The MulteFire Alliance was formed in December 2015 with founding members Nokia and Qualcomm, joined by Ericsson and Intel, to promote MulteFire as an LTE-based technology for small cells operating in unlicensed and shared spectrum. The alliance has since grown to include close to 30 members.
Now, "the MulteFire Alliance is adapting LTE IoT to operate in the unlicensed spectrum to expand beyond mobile broadband and high-performance IoT supported by MulteFire 1.0,” wrote Hao Xu, principal engineer/manager at Qualcomm, in a blog post. “This will in turn bring new opportunities for private LTE networks and enable LPWA (low-power wide-area) use cases, leveraging narrowband LTE IoT technology."
Qualcomm hasn’t announced a product or the timing of any product related to the MulteFire announcement. But it surely will mean more competition for entities supporting LoRa, which uses the 900 MHz ISM band, and for Sigfox, which also is building out LPWA network technology using unlicensed spectrum.
In the U.S., Verizon was the first to announce a nationwide LTE Category M1 network for IoT applications. About seven weeks later, AT&T announced the launch of its nationwide LTE-M network. Expectations are high that U.S. operators will launch another standards-based IoT technology, Narrowband IoT, or NB-IoT, but AT&T has said it’s still evaluating that.
Sprint announced in May that it will complete its deployment of LTE Cat 1 technology across its nationwide network by the end of July 2017 and plans to begin deploying LTE Cat M in mid-2018 followed by LTE Cat NB1. T-Mobile CTO Neville Ray tweeted in March that his company is focused on NB-IoT and plans to support it in 2018.
NB-IoT is being rolled out in other parts of the world already. Telenor Norway, for example, has been running an NB-IoT smart parking pilot with Norwegian-based ITS-provider Q-Free since January.
The technology associated with LTE Cat M1, enhanced machine-type communication, or eMTC, also was defined in 3GPP’s Release 13 and is generally considered a higher performance standard with voice and mobility support.
Both Cat M1 and NB-IoT are two-way in that there is an uplink and downlink, and Cat M1 supports half duplex just like NB-IoT does, but it also supports full duplex, which is an LTE way of doing uplink and downlink simultaneously, according to Danny Tseng, staff manager, technical marketing at Qualcomm.

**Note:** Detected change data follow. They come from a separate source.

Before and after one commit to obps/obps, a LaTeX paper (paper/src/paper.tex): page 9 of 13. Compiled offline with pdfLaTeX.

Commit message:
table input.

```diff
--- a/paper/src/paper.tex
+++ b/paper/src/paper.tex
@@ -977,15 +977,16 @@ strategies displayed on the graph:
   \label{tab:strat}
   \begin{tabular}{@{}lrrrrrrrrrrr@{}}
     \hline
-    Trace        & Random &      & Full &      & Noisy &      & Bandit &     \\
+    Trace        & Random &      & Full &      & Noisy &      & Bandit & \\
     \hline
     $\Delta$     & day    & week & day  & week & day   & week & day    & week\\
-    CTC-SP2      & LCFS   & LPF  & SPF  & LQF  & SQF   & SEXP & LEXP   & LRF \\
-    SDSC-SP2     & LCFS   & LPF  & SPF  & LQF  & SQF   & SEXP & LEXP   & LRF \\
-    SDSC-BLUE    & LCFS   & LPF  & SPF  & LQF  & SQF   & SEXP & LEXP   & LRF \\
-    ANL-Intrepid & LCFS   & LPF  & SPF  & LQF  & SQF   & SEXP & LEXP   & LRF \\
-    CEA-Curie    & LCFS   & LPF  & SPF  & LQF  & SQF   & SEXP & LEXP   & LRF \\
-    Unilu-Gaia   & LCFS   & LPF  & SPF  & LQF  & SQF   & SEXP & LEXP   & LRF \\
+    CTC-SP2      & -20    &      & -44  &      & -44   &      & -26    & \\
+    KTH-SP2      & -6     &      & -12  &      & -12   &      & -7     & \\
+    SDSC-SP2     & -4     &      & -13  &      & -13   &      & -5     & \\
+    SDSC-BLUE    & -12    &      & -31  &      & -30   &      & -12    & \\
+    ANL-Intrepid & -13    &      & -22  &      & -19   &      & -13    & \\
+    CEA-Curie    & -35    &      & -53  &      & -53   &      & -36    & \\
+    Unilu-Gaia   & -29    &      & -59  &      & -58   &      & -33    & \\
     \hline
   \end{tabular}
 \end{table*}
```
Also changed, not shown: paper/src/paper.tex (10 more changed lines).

If an operator has deployed Cat M1, why does it need NB-IoT? “We really see Cat M1 and Cat NB1 as being complementary,” Tseng said. “There’s certainly some overlap in use cases, but there’s a pretty good distinction between the two.” For example, if you have a device that requires voice or an asset tracker that needs mobility with handover, you would use Cat M1.
On the flip side, if you’re deploying agriculture sensors sitting in the field, some of which require long-range coverage, and you need it to be as simple as possible, you can support it on Cat NB1. Some customers have a range that requires Cat M1 and other sets that need NB1, so in that sense they’re complementary, he said.
The fact that others are exploring ways to adopt NB-IoT to work over ISM bands is a welcome development to some supporters of the rival LoRa technology.
“It is one more proof that use of unlicensed frequencies is not only feasible but also very valuable for low-cost and scalable IoT networks,” said Alper Yegin, co-chair of the Technical Committee in the LoRa Alliance, in a statement provided to FierceWirelessTech. “On the other hand, having super-efficient over-the-air protocols is a key success factor due to usage constraints stemming from regulatory rules on these bands. Using protocols that are designed ground-up with these constraints in mind is essential as [what is] being done by the LoRa Alliance. And that is where the next challenge is awaiting 3GPP when they continue trimming their legacy complex protocols stacks to fit the new use.”